Weekly Whack: Feff's a Yankee Doodle Dandy
Feff's a Yankee Doodle Dandy
July 7, 1996

This past week, on the fourth of July, was a celebration of America's birthday, Independence Day. It was 220 years ago that a bunch of guys got together and decided to make a loose collection of thirteen colonies into one unified nation. So far it has proven to be quite a good decision, and thus every July fourth we definitely have something to celebrate about.

This past Independence Day I celebrated by supporting America's national past time, baseball, by attending a single-A minor league baseball game. Basically, single-A minor league baseball teams consist of forty year-old washed-up veterans whose dreams of making the big leagues are quickly fading, and sixteen year-old rookies taken from their homes on some island in the Caribbean to play baseball for pocket change. Put those two groups together, and throw in a bunch of over-glorified little league coaches and umpires as your managers and umps, and you got hours of entertainment. In the game I went to, I saw a home-run that bounced over the wall, a manager thrown out for arguing that home-runs aren't supposed to bounce over the wall, about seven wild pitches, and three fielders fall down trying to catch a pop fly. All that, and the game went into extra innings.

If the actual game wasn't exciting enough, in-between innings they had promotional contests like the tire roll, bagel run, and, my personal favorite, the dizzy bat race. What a dizzy bat race is, is that they make some kids spin around with their foreheads resting on the end of an upright baseball bat, and then tell them to sprint in a race down the foul line. The whole concept behind the dizzy bat race is that when the actual race part begins, the kids will be so dizzy, that they will look like a bunch of stinking drunks running down the foul line. The kids are falling down, tripping over their own feet, knocking into each other, it's great. It doesn't get much better than the dizzy bat race.

So all in all, I would definitely say that the game was well worth the two dollars and fifty cents admission I paid. And talking about admission, it cost $2.50 to get bleacher seats at the game I went to, and the price of a hot dog there was the exact same. How can one lousy hot dog cost the same as a ticket to a baseball game? It's nuts if you ask me. The $2.50 you spend for a ticket provides you with three solid hours of wholesome family entertainment, the $2.50 you spend for a hot dog at the game provides you with three solid minutes of eating a cold piece of meat on a soggy bun.

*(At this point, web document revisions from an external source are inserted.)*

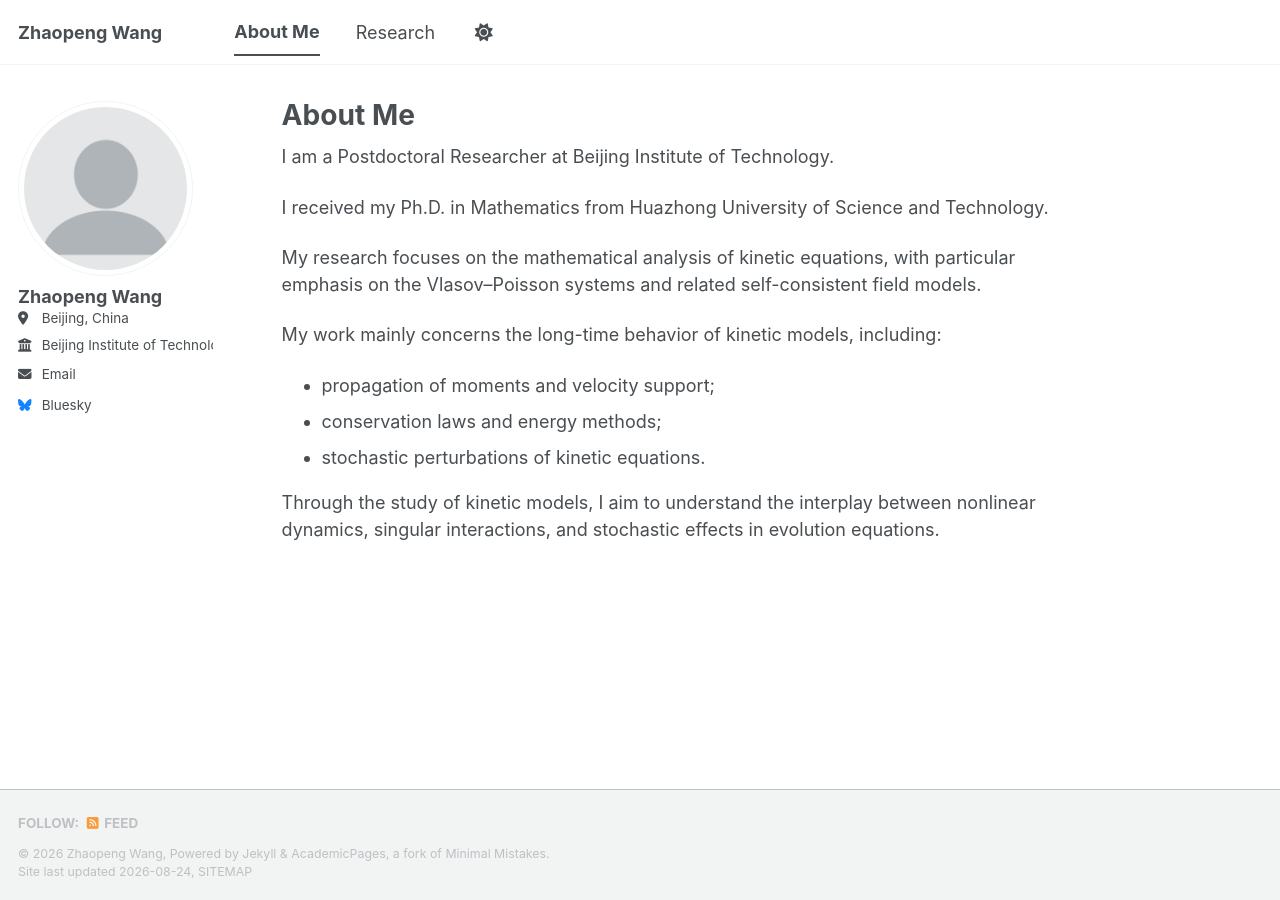
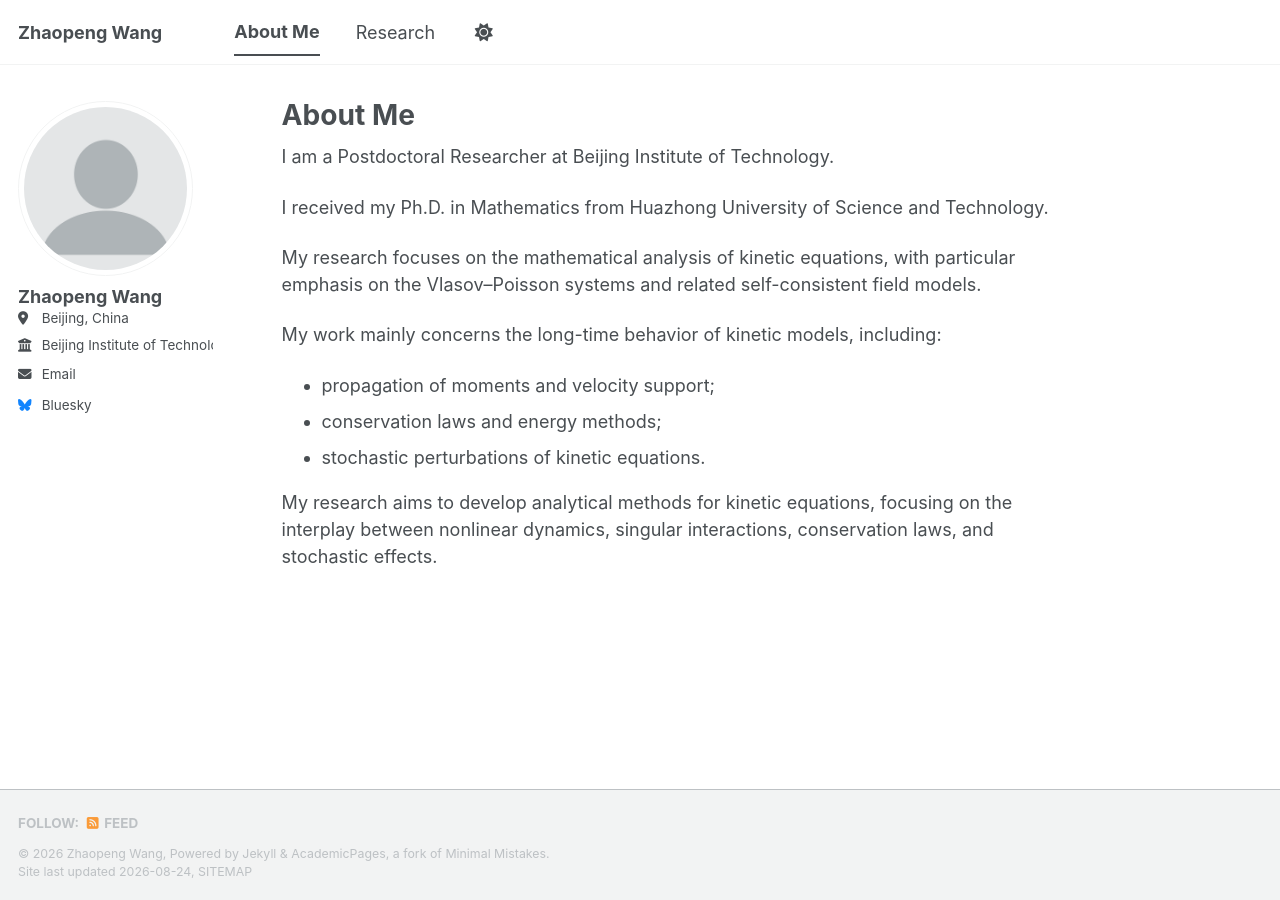
Before and after one commit to zpwangmath/zpwangmath.github.io, a Jekyll site: the page built from _pages/about.md, in a window 1280 px wide. Built offline with Jekyll 4.4.1, drawn with Linux system fonts in a browser that asks for light colours; a style sheet for code colours, icons or effects is not loaded.

Commit message:
Revise research focus in about.md

```diff
--- a/_pages/about.md
+++ b/_pages/about.md
@@ -19,4 +19,4 @@ My work mainly concerns the long-time behavior of kinetic models, including:
 - conservation laws and energy methods;
 - stochastic perturbations of kinetic equations.
 
-Through the study of kinetic models, I aim to understand the interplay between nonlinear dynamics, singular interactions, and stochastic effects in evolution equations.
+My research aims to develop analytical methods for kinetic equations, focusing on the interplay between nonlinear dynamics, singular interactions, conservation laws, and stochastic effects.
```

Anyhoo, after the game, they had a pretty nice fireworks display. I think there's nothing that puts life in perspective better than fireworks. Pardon me for getting deep, but watching fireworks always had a way of making all my worries and problems seem trivial, and making everything I hold special and dear to me, and everything that is important to me, a little more special, and a little more important. To put it frankly, fireworks kick ass. And also I think fireworks are the main evidence that humans are the only intelligent creatures on the Earth. People say that dolphins and whales are smart, but until they start making and shooting off their own fireworks, they are nothing. We are the only species on this great Earth that can make fireworks, and that is what makes us the kings.

After the game, and after the fireworks, I attended another icon of Americana, the diner. Diners are the greatest, especially if you're someone like me who has the writer's mentality of sitting back and observing life, and people. If you want to see a cross-section of America, there is no better place to go to than a diner. To me, it was a perfect cap to a great Independence Day. The only thing was that when the waitress brought us our water, it was dyed red, white, and blue. I know it is only harmless food dye, but drinking red water really got to me. I don't think I could have handled it if I was the poor sucker who got stuck with the blue water. It's like I know they were just caught up in the whole patriotic spirit of the Fourth of July, but that was just a tad bit corny. Luckily my meal was all the right colors, or me and that waitress would start throwing right there.

Well I think I will bring this Whack to a close, so to conclude for this week, the dizzy bat race should be a televised Olympic event; Flipper couldn't light up a M-80 on his best day; and the only thing blue that I'll ever drink is Raspberry-Blue Gatorade.

Now for this week's special feature, keeping with the whole Independence Day theme, Feff's top ten favorite singers of the Declaration of Independence:

10. John Hart
9. Thomas Stone
8. William Whipple
7. Josiah Bartlett
6. Oliver Wolcott
5. Lyman Hall
4. Button Gwinnett
3. Elbridge Gerry
2. Caesar Rodney
1. Francis Lightfoot Lee